Reading was once the home of one of the country’s most extensive railroad systems, the Reading Railroad, which has been forever immortalized in the board game Monopoly. Unsurprisingly, the city is, even today, inhabited mostly by mustachioed old men sporting top hats and bowties (nope, not really).
The city’s cost of living index (which takes into account things like consumer goods, utilities, groceries, travel expenses, and housing costs) is more than 15 percent lower than the national average, and it’s quite possible to find an apartment for less than $700.
Downtown Reading has made major strides attracting visitors and new residents, and area attractions now include a performing arts venue, massive art center, IMAX cinema, and numerous concert venues, museums, and a symphony orchestra. The city is also dotted with pubs and clubs to appease night owls, meaning you’ll have much more to do in Reading than sit around your apartment twiddling your thumbs and playing Monopoly. Or reading.

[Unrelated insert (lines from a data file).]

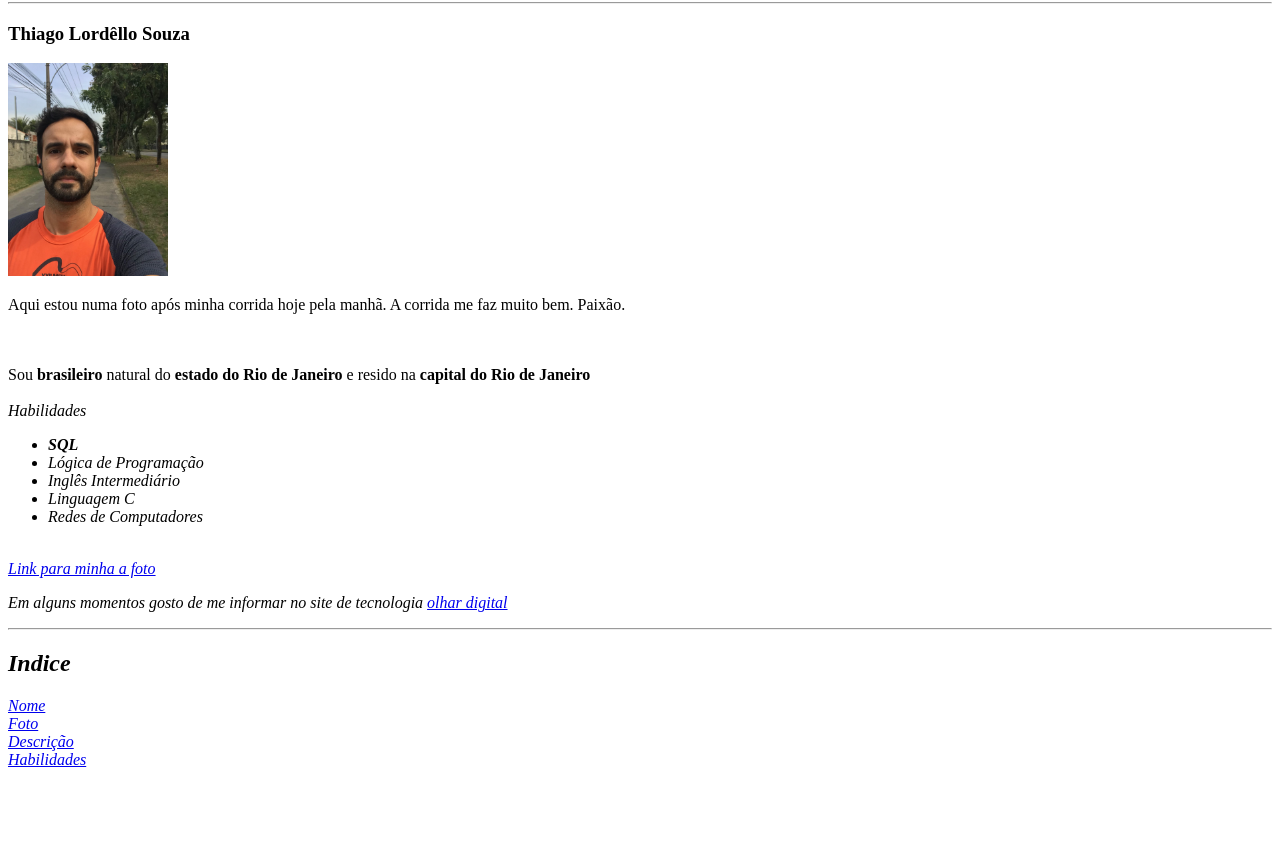
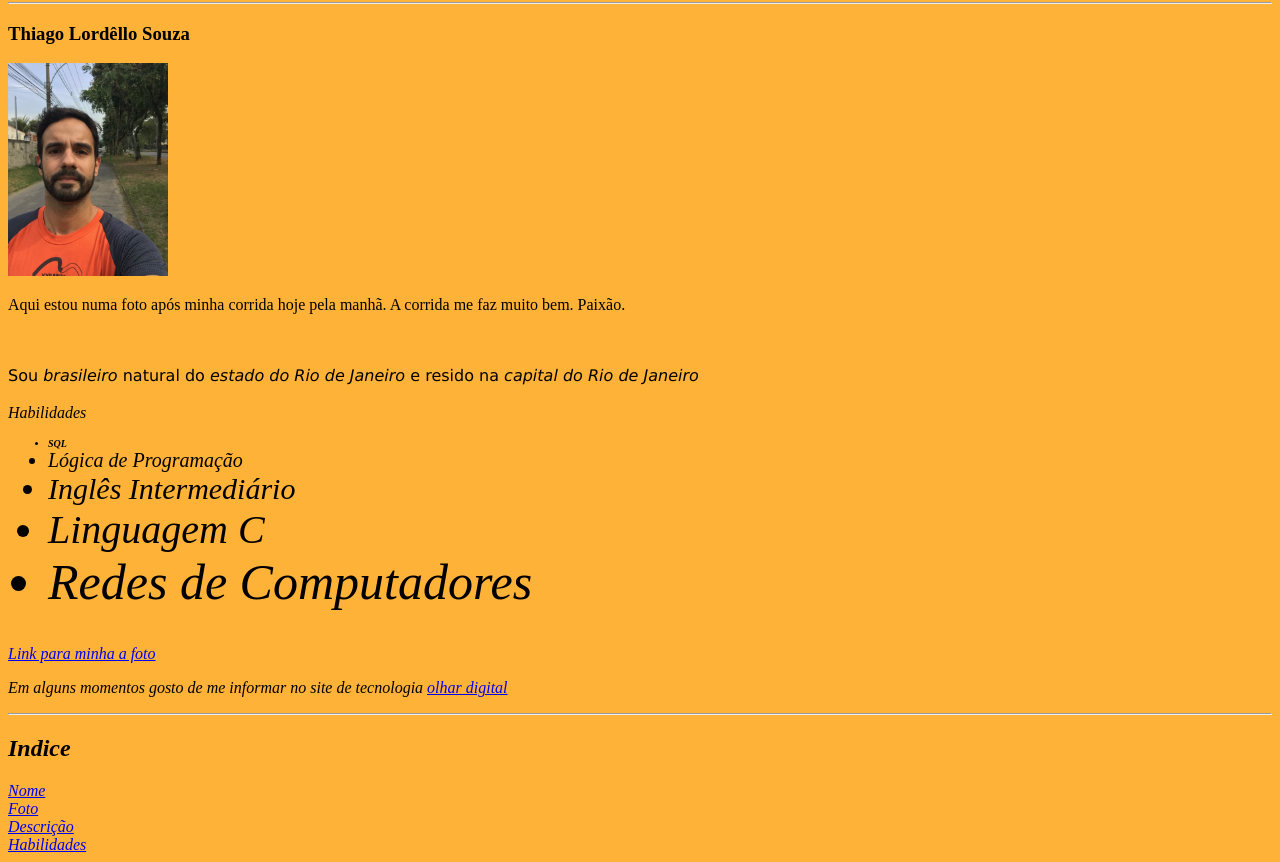
Before and after one commit to thiagolordello/thiagolordello.github.io, a plain HTML site: page index.html in a window 1280 px wide. Shown: the part 78-940 px from the top of the page. Before the commit the page ends 855 px from the top, so only its background shows below. Drawn offline with Linux system fonts and the light colour scheme.

Commit message:
adiciona css na pagina

```diff
--- a/index.html
+++ b/index.html
@@ -5,12 +5,24 @@
     <meta http-equiv="X-UA-Compatible" content="IE=edge">
     <meta name="viewport" content="width=device-width, initial-scale=1.0">
     <title>Portif Thiago Lordêllo</title>
+
+    <style>
+     body{background-color:#ffb238;}
+     .estiliza_fonte {font-family: 'Lucida Sans', 'Lucida Sans Regular', 'Lucida Grande', 'Lucida Sans Unicode', Geneva, Verdana, sans-serif;}
+     .tama_lista1 {font-size:10px;}
+     .tama_lista2 {font-size:20px;}
+     .tama_lista3 {font-size:30px;}
+     .tama_lista4 {font-size:40px;}
+     .tama_lista5 {font-size:50px;}
+    </style>
+
+
 </head>
 <body>
     <h1>Portifolio Pessoal</h1> <hr>
 
     <section id=nome>
-    <h3>Thiago Lordêllo Souza</h3>
+    <h3 calss="estiliza_fonte">Thiago Lordêllo Souza</h3>
     </section>
 
     <section id=foto></section>
@@ -20,7 +32,7 @@
     <p> Aqui estou numa foto após minha corrida hoje pela manhã. A corrida me faz muito bem. Paixão. <br> <br> <br>  </p>
 
     <section id=descricao></section>
-    <p1>Sou <b>brasileiro</b> natural do <b>estado do Rio de Janeiro</b> e resido na <b>capital do Rio de Janeiro</b> <br> <br>  </p1>
+    <p1 class="estiliza_fonte">Sou <i>brasileiro</i> natural do <i>estado do Rio de Janeiro</i> e resido na <i>capital do Rio de Janeiro</i> <br> <br>  </p1>
     </section>
 
     <section id="habilidades">
@@ -30,11 +42,11 @@
    </section>
 
     <ul>
-        <li> <b>SQL</b> </li>
-        <li>Lógica de Programação</li>
-        <li>Inglês Intermediário</li>
-        <li>Linguagem C</li>
-        <li>Redes de Computadores</li>
+        <li class="tama_lista1"> <b>SQL</b> </li>
+        <li class="tama_lista2">Lógica de Programação</li>
+        <li class="tama_lista3">Inglês Intermediário</li>
+        <li class="tama_lista4">Linguagem C</li>
+        <li class="tama_lista5">Redes de Computadores</li>
 
     </ul> <br>
 
```
Also changed, not shown: 1 other file.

The BARTA city busses run 21 routes throughout Reading and the surrounding areas, but unless you live downtown, where public transit is more readily available, we strongly suggest you bring along your own set of wheels. Even in the more walker-friendly areas, like West Reading and Wyomissing, your best bet is driving, since the city’s restaurants, stores, banks, etc. are mostly spread out and not entirely conducive to foot traffic.
Absolutely! There’s no such thing as a “renting season” in Reading, so you don’t have to worry about playing the waiting game to find the best available deals. You’re extremely unlikely to encounter waiting lists or landlords who demand exorbitant move-in fees, either. Apartment specials do pop up frequently and some property managers cover tenants’ utility bills. In other words, seek and ye shall find, and don’t settle for an apartment until you’re positive it’s perfect for you, because plenty others are available (in fact, 12 percent of residences are currently unoccupied).

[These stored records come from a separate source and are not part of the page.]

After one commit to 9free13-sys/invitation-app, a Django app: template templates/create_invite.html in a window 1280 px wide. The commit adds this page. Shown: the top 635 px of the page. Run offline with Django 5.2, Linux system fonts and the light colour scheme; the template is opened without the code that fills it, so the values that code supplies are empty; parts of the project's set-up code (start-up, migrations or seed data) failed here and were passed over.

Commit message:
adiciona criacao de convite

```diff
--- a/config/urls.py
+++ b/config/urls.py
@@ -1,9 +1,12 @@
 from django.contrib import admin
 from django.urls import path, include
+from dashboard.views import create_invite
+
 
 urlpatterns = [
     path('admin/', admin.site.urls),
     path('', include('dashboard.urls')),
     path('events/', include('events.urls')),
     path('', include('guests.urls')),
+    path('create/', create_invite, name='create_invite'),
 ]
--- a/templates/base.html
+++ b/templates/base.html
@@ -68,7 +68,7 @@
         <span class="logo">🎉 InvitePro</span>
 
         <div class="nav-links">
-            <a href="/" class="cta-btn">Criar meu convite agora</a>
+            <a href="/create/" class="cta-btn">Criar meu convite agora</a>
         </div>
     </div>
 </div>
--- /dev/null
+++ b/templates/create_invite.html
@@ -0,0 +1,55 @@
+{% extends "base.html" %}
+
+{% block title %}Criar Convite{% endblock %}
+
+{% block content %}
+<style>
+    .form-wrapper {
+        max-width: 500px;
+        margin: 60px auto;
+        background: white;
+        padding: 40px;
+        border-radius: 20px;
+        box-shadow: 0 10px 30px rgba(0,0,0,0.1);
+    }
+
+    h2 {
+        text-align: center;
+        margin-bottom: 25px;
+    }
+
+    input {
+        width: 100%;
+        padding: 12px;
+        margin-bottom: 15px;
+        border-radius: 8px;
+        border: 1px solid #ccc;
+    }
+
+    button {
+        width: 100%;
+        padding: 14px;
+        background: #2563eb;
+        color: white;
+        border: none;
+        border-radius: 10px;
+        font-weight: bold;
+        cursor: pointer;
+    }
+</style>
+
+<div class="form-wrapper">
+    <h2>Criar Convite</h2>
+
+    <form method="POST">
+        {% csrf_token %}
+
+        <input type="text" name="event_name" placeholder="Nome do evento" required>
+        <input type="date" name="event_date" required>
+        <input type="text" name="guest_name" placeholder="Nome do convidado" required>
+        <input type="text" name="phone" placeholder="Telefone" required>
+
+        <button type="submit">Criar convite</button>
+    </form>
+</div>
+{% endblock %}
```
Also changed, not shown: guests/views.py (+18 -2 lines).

Landlords have different policies regarding pets, roommates, and even guests in some cases, so make sure you read and understand every detail of your lease before putting your stamp of approval on it. Also, don’t assume your apartment is in tip-top shape and ready for you to occupy it. Give your apartment a solid inspection to make sure time has treated it kindly enough. Run the furnace and air-conditioning units to make sure they function properly, check your pipes, faucets, toilets, sinks and showerheads for leaks, drips, etc., and examine the walls, ceilings, and floors for cracks, watermarks, or noticeable blemishes.

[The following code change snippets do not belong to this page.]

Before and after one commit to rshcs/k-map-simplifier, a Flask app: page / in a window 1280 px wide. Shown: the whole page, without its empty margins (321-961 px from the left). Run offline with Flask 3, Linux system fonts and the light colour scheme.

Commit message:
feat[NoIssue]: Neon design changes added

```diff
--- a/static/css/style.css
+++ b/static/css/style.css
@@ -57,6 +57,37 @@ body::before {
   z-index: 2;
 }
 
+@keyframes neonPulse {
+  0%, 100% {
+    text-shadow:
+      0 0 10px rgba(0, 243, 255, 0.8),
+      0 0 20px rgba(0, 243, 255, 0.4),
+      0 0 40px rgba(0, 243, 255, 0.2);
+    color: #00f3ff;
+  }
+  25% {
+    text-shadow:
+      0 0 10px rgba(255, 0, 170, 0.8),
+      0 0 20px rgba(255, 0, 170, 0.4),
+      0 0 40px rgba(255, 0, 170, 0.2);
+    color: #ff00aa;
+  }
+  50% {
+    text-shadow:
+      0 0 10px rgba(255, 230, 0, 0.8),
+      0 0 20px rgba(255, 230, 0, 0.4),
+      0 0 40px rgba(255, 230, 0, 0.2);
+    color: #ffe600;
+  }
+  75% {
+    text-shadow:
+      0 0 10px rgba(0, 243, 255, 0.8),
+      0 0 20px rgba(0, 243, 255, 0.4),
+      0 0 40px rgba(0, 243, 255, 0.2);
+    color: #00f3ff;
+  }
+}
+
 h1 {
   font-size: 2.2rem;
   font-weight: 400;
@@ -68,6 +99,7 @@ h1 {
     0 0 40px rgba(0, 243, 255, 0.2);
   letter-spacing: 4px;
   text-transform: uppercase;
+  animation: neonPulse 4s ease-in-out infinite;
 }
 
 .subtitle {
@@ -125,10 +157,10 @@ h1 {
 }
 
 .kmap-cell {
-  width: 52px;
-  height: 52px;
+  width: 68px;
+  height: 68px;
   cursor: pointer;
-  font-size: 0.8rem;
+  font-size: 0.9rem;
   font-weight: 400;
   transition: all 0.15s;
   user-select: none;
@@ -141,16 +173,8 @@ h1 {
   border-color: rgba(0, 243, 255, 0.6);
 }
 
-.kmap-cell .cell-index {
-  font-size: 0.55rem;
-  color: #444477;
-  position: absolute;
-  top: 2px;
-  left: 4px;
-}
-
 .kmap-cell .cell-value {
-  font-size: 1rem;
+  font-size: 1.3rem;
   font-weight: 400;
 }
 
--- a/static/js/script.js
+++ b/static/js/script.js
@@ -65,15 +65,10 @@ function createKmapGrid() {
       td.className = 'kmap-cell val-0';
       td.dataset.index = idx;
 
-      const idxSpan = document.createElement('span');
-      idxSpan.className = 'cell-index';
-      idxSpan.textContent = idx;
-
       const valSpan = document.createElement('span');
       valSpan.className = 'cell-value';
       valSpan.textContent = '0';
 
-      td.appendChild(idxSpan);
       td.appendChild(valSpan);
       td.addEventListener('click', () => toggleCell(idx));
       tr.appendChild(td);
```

Finally, best of luck, happy hunting, and welcome to the Keystone State!